Medina boosts retirement benefits for firefighters, police
Village trying to offer more incentives to stay with Medina long-term
MEDINA – The Village Board on Monday approved changes in the retirement programs for both career firefighters and police officers, allowing their retirement benefits to grow if they work more than 20 years.
The village has capped the benefits at 20 years or 50 percent of the average of the final three years of their salaries. With the switch to the 384-e retirement plan, an additional 1/60th of the final average salary will be added to the annual pension for each additional year on the job. If someone works three more years after year 20, they would see their pension grow by 5 percent.
The new changes take effect on March 30.
Village officials are hopeful expanding the retirement benefits will be an incentive for firefighters and police officers to spend their careers with Medina.
“We can’t the match the salaries (offered by many other departments), so we’re trying to improve the retirement,” said Village Trustee Owen Toale. “We have to do something to stem the loss of these people.”
The village has experienced a lot of turnover in recent years with some firefighters and police officers leaving for better pay and benefits at other departments. That then leaves vacancies, driving up overtime costs. The village often fills the positions by putting new firefighters and police officers through training academies. That can cost about $15,000 for a firefighter to go through the 11-week academy for pay and tuition. The police academy is nearly a year and costs the village about $50,000 before the officer begins road patrol.
There are 12 police officers and 21 career firefighters at Medina.
The change in the retirement plans will cost Medina about $26,000. Firefighters and police made concessions to cut that village expense in half.

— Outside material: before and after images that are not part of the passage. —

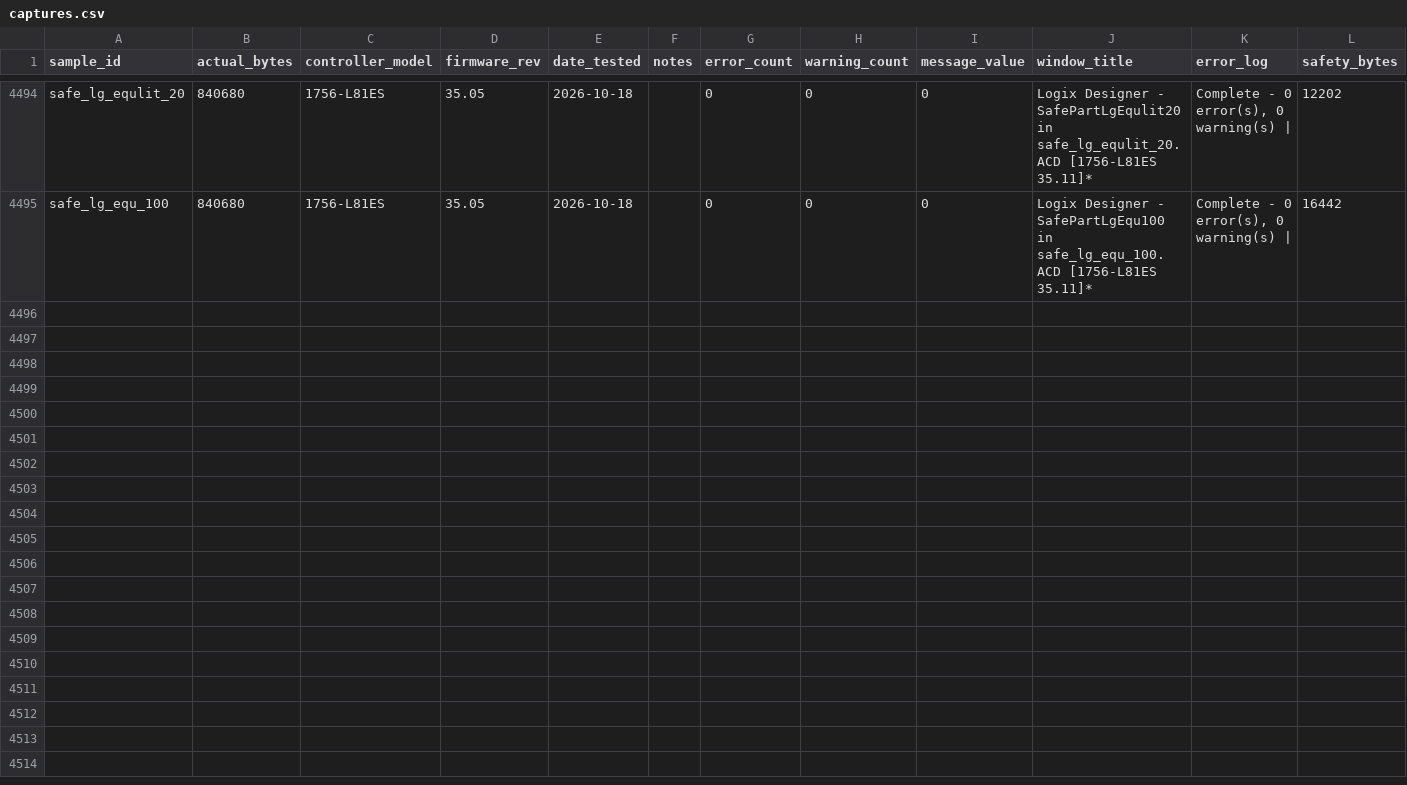
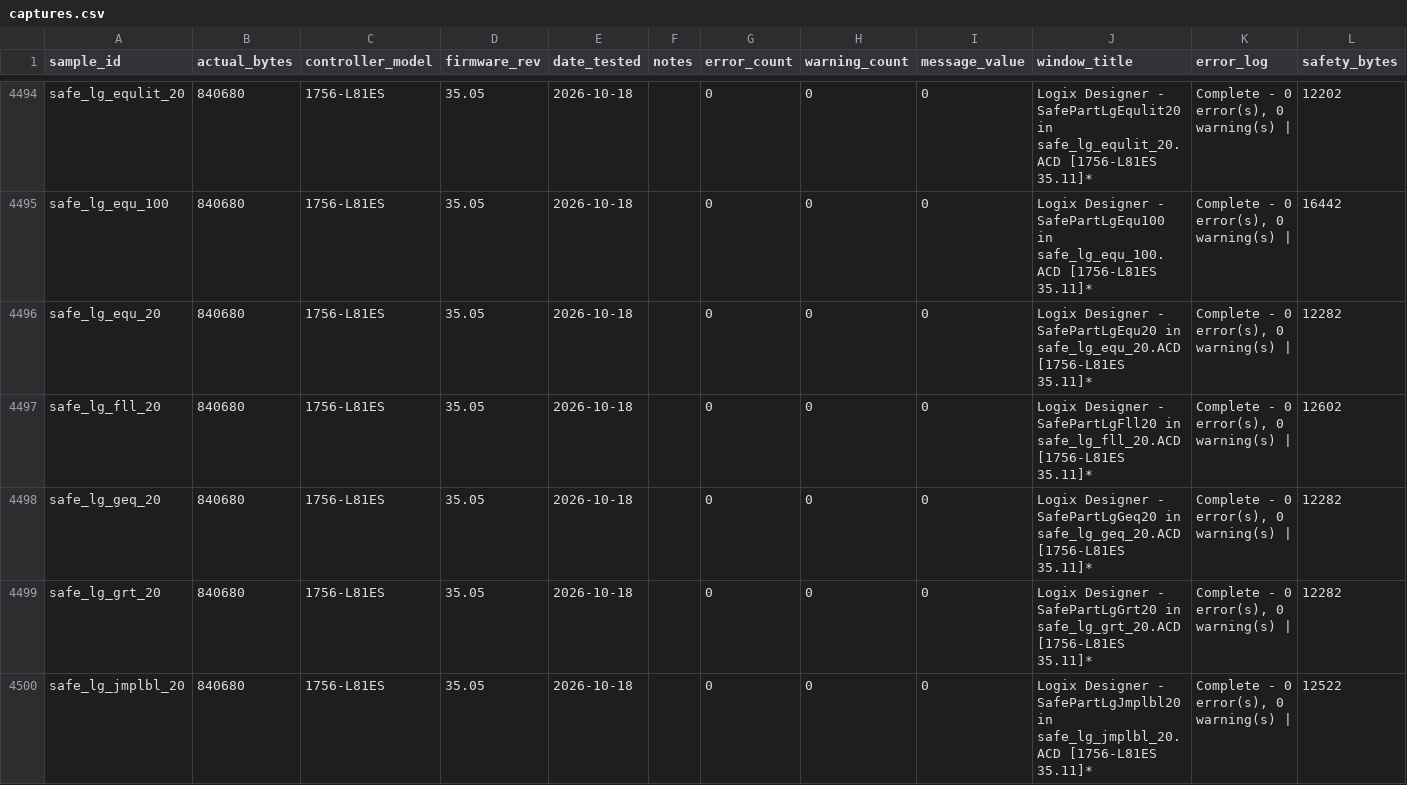
Before and after one commit to jholm90/logixMemoryMap, a CSV file: samples/captures.csv, drawn as a sheet; only a part is shown, gaps mark what is left out; the diff covers the shown part only; the diff names each change by its address in the sheet, - before the commit and + after, or states it on an @@ line.

```diff
--- a/samples/captures.csv
+++ b/samples/captures.csv
+row 4496: safe_lg_equ_20 | 840680 | 1756-L81ES | 35.05 | 2026-10-18 |  | 0 | 0 | 0 | Logix Designer - SafePartLgEqu20 in safe_lg_equ_20.ACD [1756-L81ES 35.11]* | Complete - 0 error(s), 0 warning(s) | | 12282
+row 4497: safe_lg_fll_20 | 840680 | 1756-L81ES | 35.05 | 2026-10-18 |  | 0 | 0 | 0 | Logix Designer - SafePartLgFll20 in safe_lg_fll_20.ACD [1756-L81ES 35.11]* | Complete - 0 error(s), 0 warning(s) | | 12602
+row 4498: safe_lg_geq_20 | 840680 | 1756-L81ES | 35.05 | 2026-10-18 |  | 0 | 0 | 0 | Logix Designer - SafePartLgGeq20 in safe_lg_geq_20.ACD [1756-L81ES 35.11]* | Complete - 0 error(s), 0 warning(s) | | 12282
+row 4499: safe_lg_grt_20 | 840680 | 1756-L81ES | 35.05 | 2026-10-18 |  | 0 | 0 | 0 | Logix Designer - SafePartLgGrt20 in safe_lg_grt_20.ACD [1756-L81ES 35.11]* | Complete - 0 error(s), 0 warning(s) | | 12282
+row 4500: safe_lg_jmplbl_20 | 840680 | 1756-L81ES | 35.05 | 2026-10-18 |  | 0 | 0 | 0 | Logix Designer - SafePartLgJmplbl20 in safe_lg_jmplbl_20.ACD [1756-L81ES 35.11]* | Complete - 0 error(s), 0 warning(s) | | 12522
```
Also changed, not shown: 12 added rows elsewhere in this file.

They have reduced clothing and cell phone allowances and also given back some of their training pay.
“Some of firefighters and police go to other municipalities that offer it,” Mayor Mike Sidari said about the retirement plan. “We can’t offer larger pay, but this would be an incentive to keep them longer.”